**WORK REQUEST**: Copy the listing exactly, leaving out every picture.

**INFORMATION**:
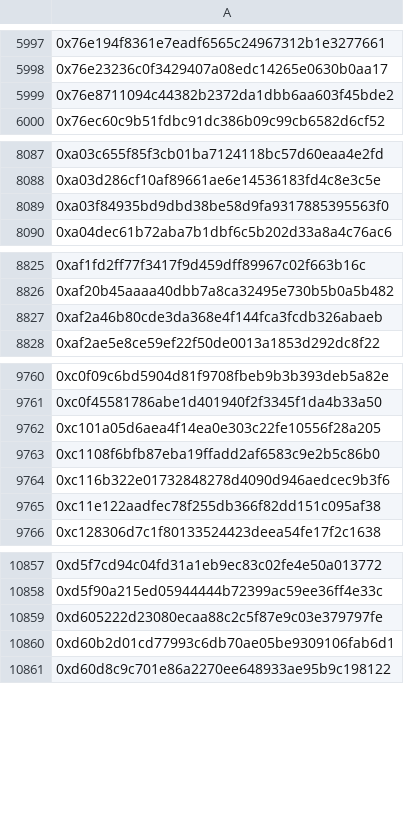
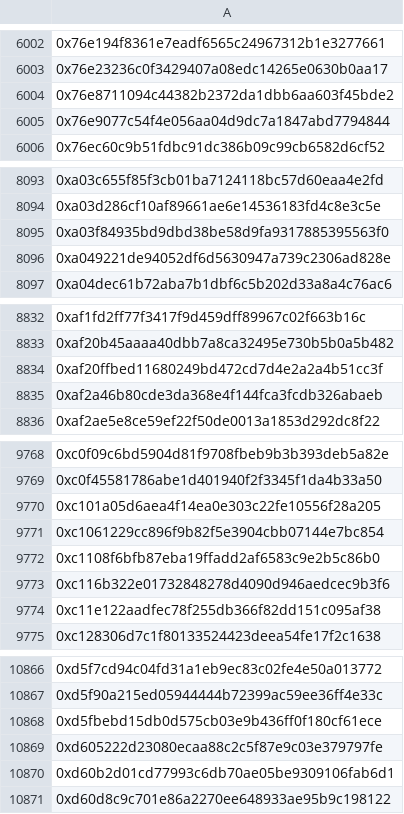
Before and after one commit to hop-protocol/hop-airdrop, a CSV file: src/data/eliminatedSybilAttackers.csv, drawn as a sheet; only a part is shown, gaps mark what is left out; the diff covers the shown part only; the diff names each change by its address in the sheet, - before the commit and + after, or states it on an @@ line.

```diff
--- a/src/data/eliminatedSybilAttackers.csv
+++ b/src/data/eliminatedSybilAttackers.csv
+row 6005: 0x76e9077c54f4e056aa04d9dc7a1847abd7794844
+row 8096: 0xa049221de94052df6d5630947a739c2306ad828e
+row 8834: 0xaf20ffbed11680249bd472cd7d4e2a2a4b51cc3f
+row 9771: 0xc1061229cc896f9b82f5e3904cbb07144e7bc854
+row 10868: 0xd5fbebd15db0d575cb03e9b436ff0f180cf61ece
```
Also changed, not shown: 7 added rows elsewhere in this file, 4 other files.
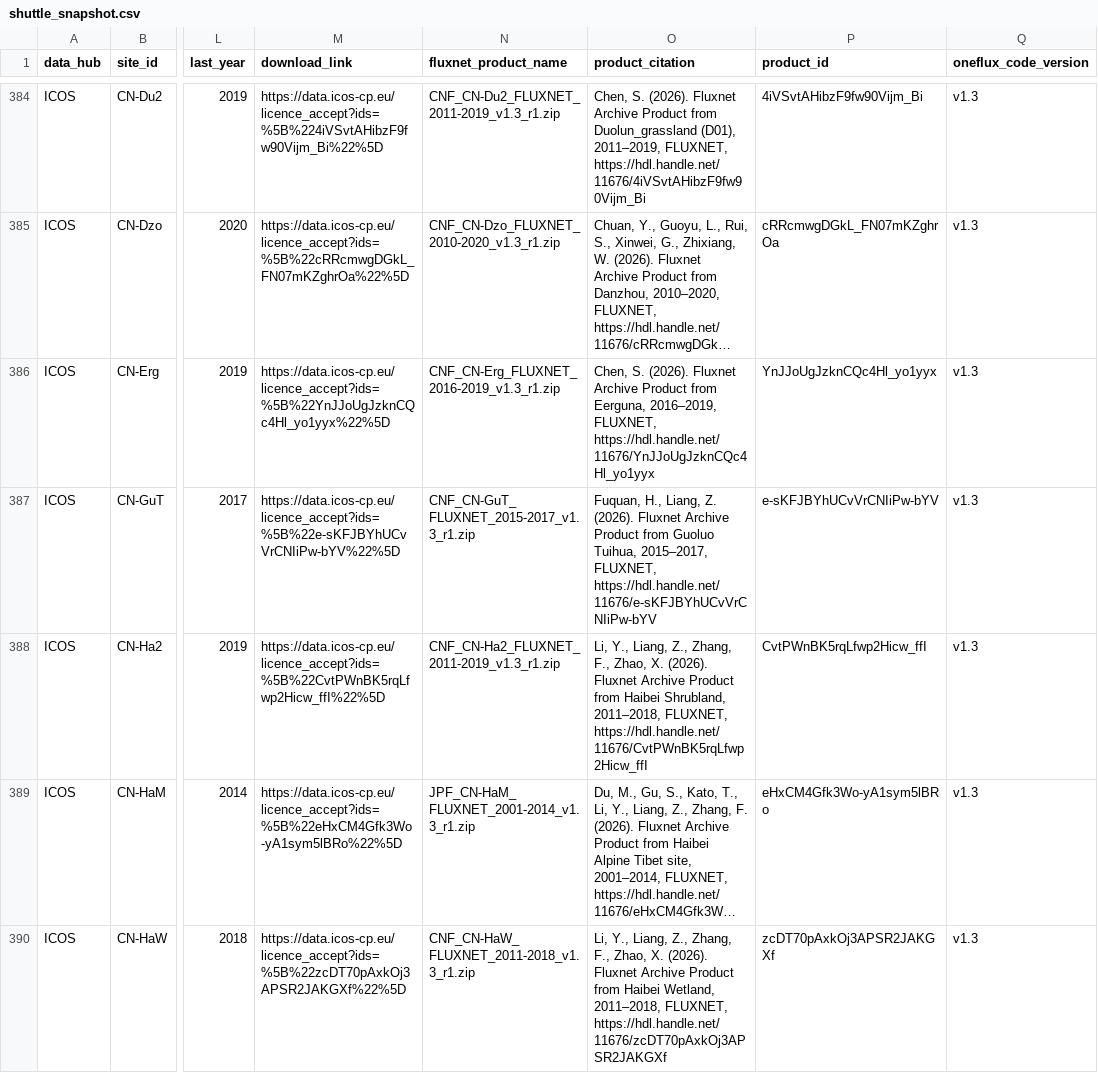
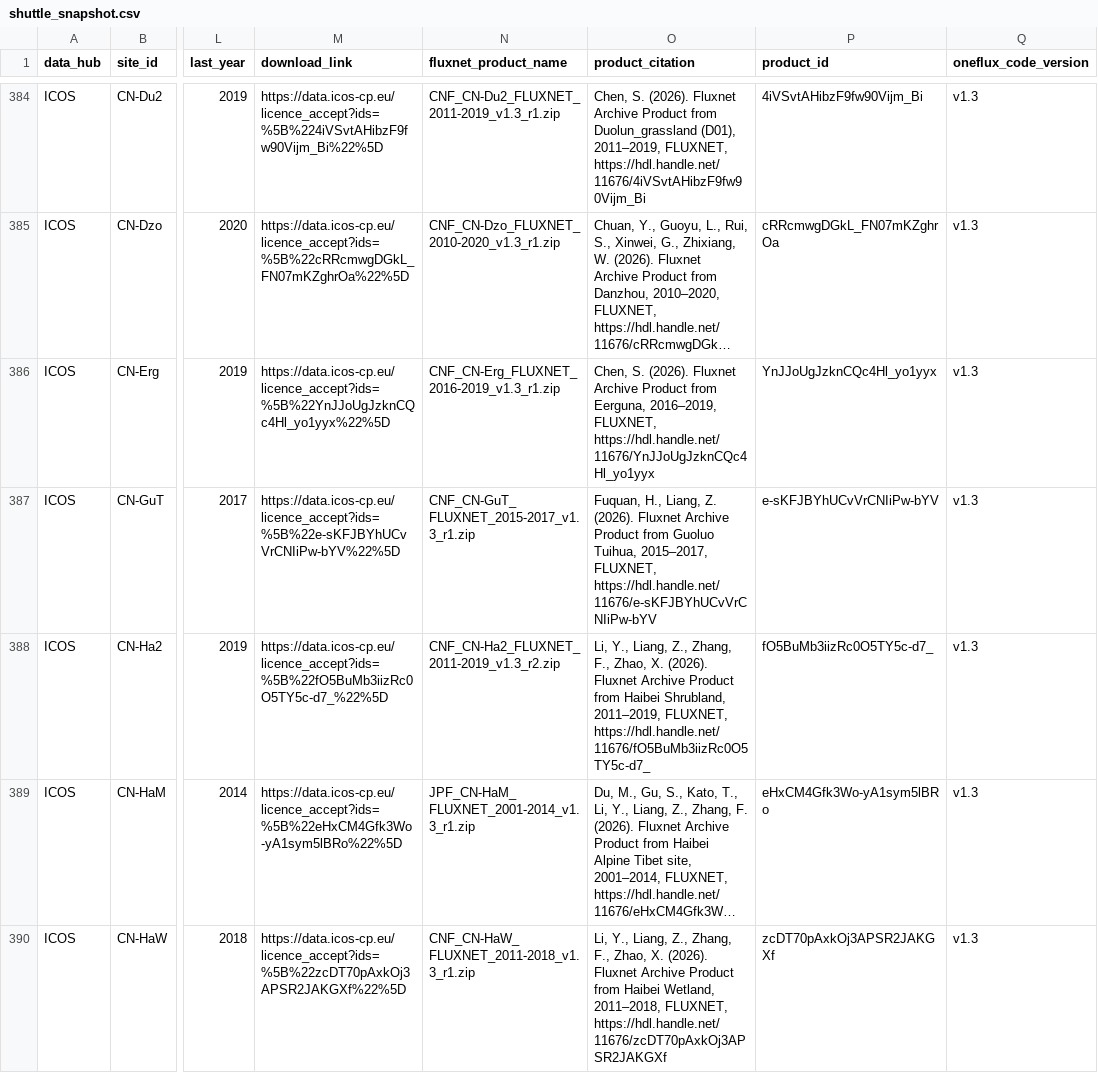
Before and after one commit to trevorkeenan/fluxnet-data-explorer, a CSV file: assets/shuttle_snapshot.csv, drawn as a sheet; only a part is shown, gaps mark what is left out; long unchanged cells end in …; the diff covers the shown part only; the diff names each change by its address in the sheet, - before the commit and + after, or states it on an @@ line.

```diff
--- a/assets/shuttle_snapshot.csv
+++ b/assets/shuttle_snapshot.csv
-M388 (download_link): https://data.icos-cp.eu/licence_accept?ids=%5B%22CvtPWnBK5rqLfwp2Hicw_ffI%22%5D
+M388 (download_link): https://data.icos-cp.eu/licence_accept?ids=%5B%22fO5BuMb3iizRc0O5TY5c-d7_%22%5D
-N388 (fluxnet_product_name): CNF_CN-Ha2_FLUXNET_2011-2019_v1.3_r1.zip
+N388 (fluxnet_product_name): CNF_CN-Ha2_FLUXNET_2011-2019_v1.3_r2.zip
-O388 (product_citation): …Haibei Shrubland, 2011–2018, FLUXNET, https://hdl.handle.net/11676/CvtPWnBK5rqLfwp2Hicw_ffI
+O388 (product_citation): …Haibei Shrubland, 2011–2019, FLUXNET, https://hdl.handle.net/11676/fO5BuMb3iizRc0O5TY5c-d7_
-P388 (product_id): CvtPWnBK5rqLfwp2Hicw_ffI
+P388 (product_id): fO5BuMb3iizRc0O5TY5c-d7_
```
Also changed, not shown: 1 added row elsewhere in this file, assets/efd_curated_sites_snapshot.csv, assets/icos_direct_fluxnet.csv, 5 other files.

**TASK OUTPUT**:
Before and after one commit to hop-protocol/hop-airdrop, a CSV file: src/data/eliminatedSybilAttackers.csv, drawn as a sheet; only a part is shown, gaps mark what is left out; the diff covers the shown part only; the diff names each change by its address in the sheet, - before the commit and + after, or states it on an @@ line.

```diff
--- a/src/data/eliminatedSybilAttackers.csv
+++ b/src/data/eliminatedSybilAttackers.csv
+row 6005: 0x76e9077c54f4e056aa04d9dc7a1847abd7794844
+row 8096: 0xa049221de94052df6d5630947a739c2306ad828e
+row 8834: 0xaf20ffbed11680249bd472cd7d4e2a2a4b51cc3f
+row 9771: 0xc1061229cc896f9b82f5e3904cbb07144e7bc854
+row 10868: 0xd5fbebd15db0d575cb03e9b436ff0f180cf61ece
```
Also changed, not shown: 7 added rows elsewhere in this file, 4 other files.
Before and after one commit to trevorkeenan/fluxnet-data-explorer, a CSV file: assets/shuttle_snapshot.csv, drawn as a sheet; only a part is shown, gaps mark what is left out; long unchanged cells end in …; the diff covers the shown part only; the diff names each change by its address in the sheet, - before the commit and + after, or states it on an @@ line.

```diff
--- a/assets/shuttle_snapshot.csv
+++ b/assets/shuttle_snapshot.csv
-M388 (download_link): https://data.icos-cp.eu/licence_accept?ids=%5B%22CvtPWnBK5rqLfwp2Hicw_ffI%22%5D
+M388 (download_link): https://data.icos-cp.eu/licence_accept?ids=%5B%22fO5BuMb3iizRc0O5TY5c-d7_%22%5D
-N388 (fluxnet_product_name): CNF_CN-Ha2_FLUXNET_2011-2019_v1.3_r1.zip
+N388 (fluxnet_product_name): CNF_CN-Ha2_FLUXNET_2011-2019_v1.3_r2.zip
-O388 (product_citation): …Haibei Shrubland, 2011–2018, FLUXNET, https://hdl.handle.net/11676/CvtPWnBK5rqLfwp2Hicw_ffI
+O388 (product_citation): …Haibei Shrubland, 2011–2019, FLUXNET, https://hdl.handle.net/11676/fO5BuMb3iizRc0O5TY5c-d7_
-P388 (product_id): CvtPWnBK5rqLfwp2Hicw_ffI
+P388 (product_id): fO5BuMb3iizRc0O5TY5c-d7_
```
Also changed, not shown: 1 added row elsewhere in this file, assets/efd_curated_sites_snapshot.csv, assets/icos_direct_fluxnet.csv, 5 other files.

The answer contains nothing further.